    Overdosed on colour at the beginning of this post 🙂 Much more mellow now.
    Hope to catch up with Toledo before we leave tomorrow evening. After that it’ll be mobile phone only. See you soon 🙂

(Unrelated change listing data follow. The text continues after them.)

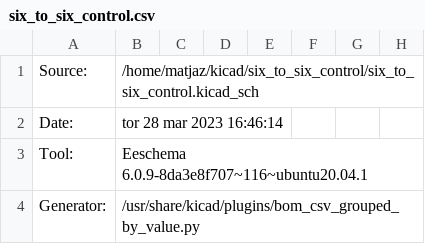
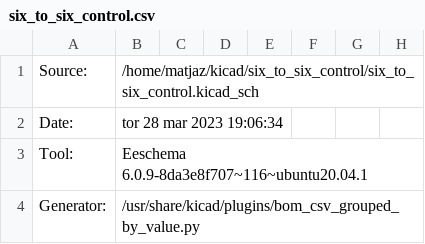
Before and after one commit to s59mz/kicad-six-to-six-control, a CSV file: six_to_six_control.csv, drawn as a sheet; only a part is shown; the diff names each change by its address in the sheet, - before the commit and + after, or states it on an @@ line.

```diff
--- a/six_to_six_control.csv
+++ b/six_to_six_control.csv
-B2: tor 28 mar 2023 16:46:14
+B2: tor 28 mar 2023 19:06:34
```
Also changed, not shown: 19 other files.
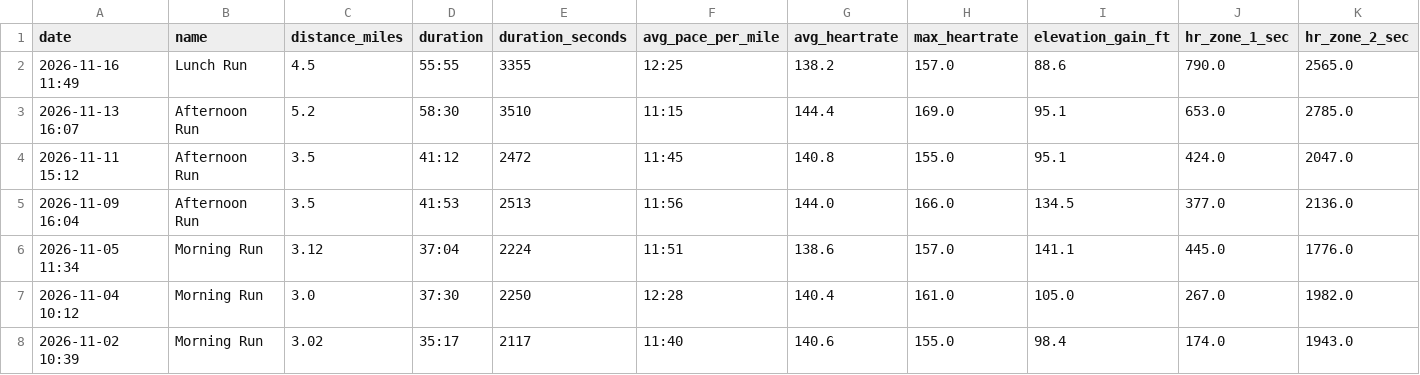
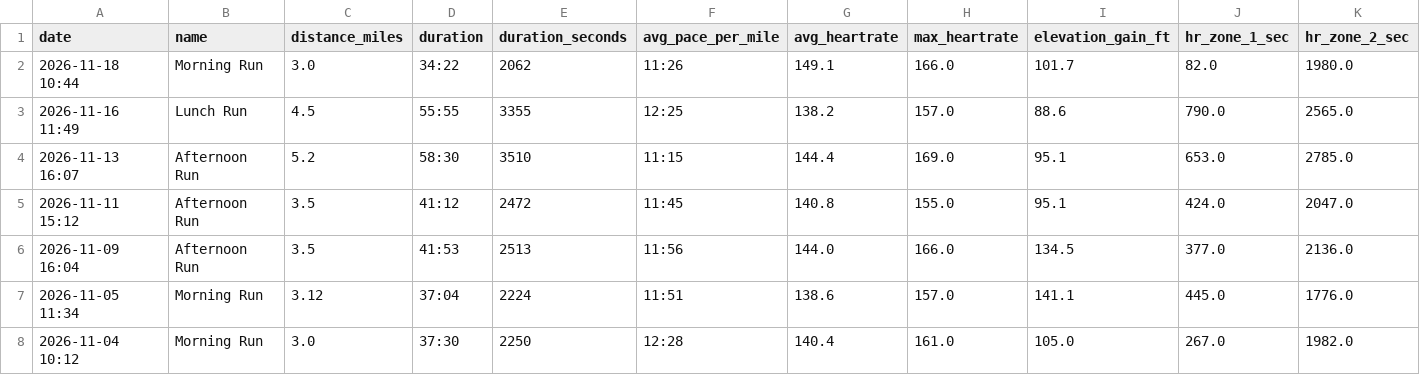
Before and after one commit to malcalakovalski/stravalytics, a CSV file: data/strava-runs-summary.csv, drawn as a sheet; only a part is shown; the shorter side is filled out with more unchanged rows; rows hold the shown columns only; the diff names each change by its address in the sheet, - before the commit and + after, or states it on an @@ line.

```diff
--- a/data/strava-runs-summary.csv
+++ b/data/strava-runs-summary.csv
+row 2: 2026-11-18 10:44 | Morning Run | 3.0 | 34:22 | 2062 | 11:26 | 149.1 | 166.0 | 101.7 | 82.0 | 1980.0
```
Also changed, not shown: 1 other file.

    1. I’m only about 20% of the way through Shadow of the Wind, but I like it so far, Jo. That market was really colorful, wasn’t it? Overdose is right! I’ll give you a call by mobile before I leave the tour or when I get to Marianne’s. I think I mentioned to you elsewhere that my phone is not working to make phone calls, or texts, to Spain or Portugal now that I’m here. So frustrating!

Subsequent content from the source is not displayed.